  • Mood Swings
  • Withdrawal
  • Changes in sleeping habits
  • Changes in eating habits
  • Confused/Disorganized
  • Dreams/flashbacks
  • Impulsivity
  • Hyperactivity
  • Acting out: aggressive, hostile behavior, truancy
  • Irritability
  • Stomach aches/headaches/body aches
  • Regression

What to do

1 . Encourage your child to feel and talk about his/her emotions. Listen! 2. If you are concerned about your child's grief reaction, we encourage you to talk to someone. If you would like to talk to a professional please call your child's school counselor, teacher, minister, or any of the resources in your area (See Below) 3. Encourage your child to share feelings with someone who can offer assurance empathy, and guidance. This may be you or someone with whom you feel comfortable.

Talking with your child about death

1. Be direct, simple, and honest, but gentle. Listen. 2. Accept the emotions and reaction your child expresses and do not tell them how to feel. 3. Be patient.

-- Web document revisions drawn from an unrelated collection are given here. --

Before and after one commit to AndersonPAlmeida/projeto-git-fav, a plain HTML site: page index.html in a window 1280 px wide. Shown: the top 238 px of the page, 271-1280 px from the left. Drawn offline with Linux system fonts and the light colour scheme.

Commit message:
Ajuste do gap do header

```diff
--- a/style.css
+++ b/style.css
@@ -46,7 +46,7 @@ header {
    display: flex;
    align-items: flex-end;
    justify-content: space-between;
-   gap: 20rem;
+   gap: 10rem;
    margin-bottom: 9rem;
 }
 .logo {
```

Children need to hear the story and to ask the same questions again and again. 4. Allow your child to decide whether they want to participate in the funeral arrangements. 5. Children's books ran be very helpful. Consult with your local librarian or bookstore.

Some explanations that may not help

"Billy went to sleep and will not wake up.” This explanation may result in the child's fear of going to bed or to sleep. "It is God's will." The child will not understand a God who takes a loved one because he may need God in her/his grief. Also, it may lead to the child hating God. “God took him because he was so good." The child may decide to be bad so that God will not take him too. "David was sick and went to the hospital where he died." The child needs an explanation about "little" and “big" sickness or injuries. Otherwise, she may be fearful of trips to the hospital, or illness, and of injuries.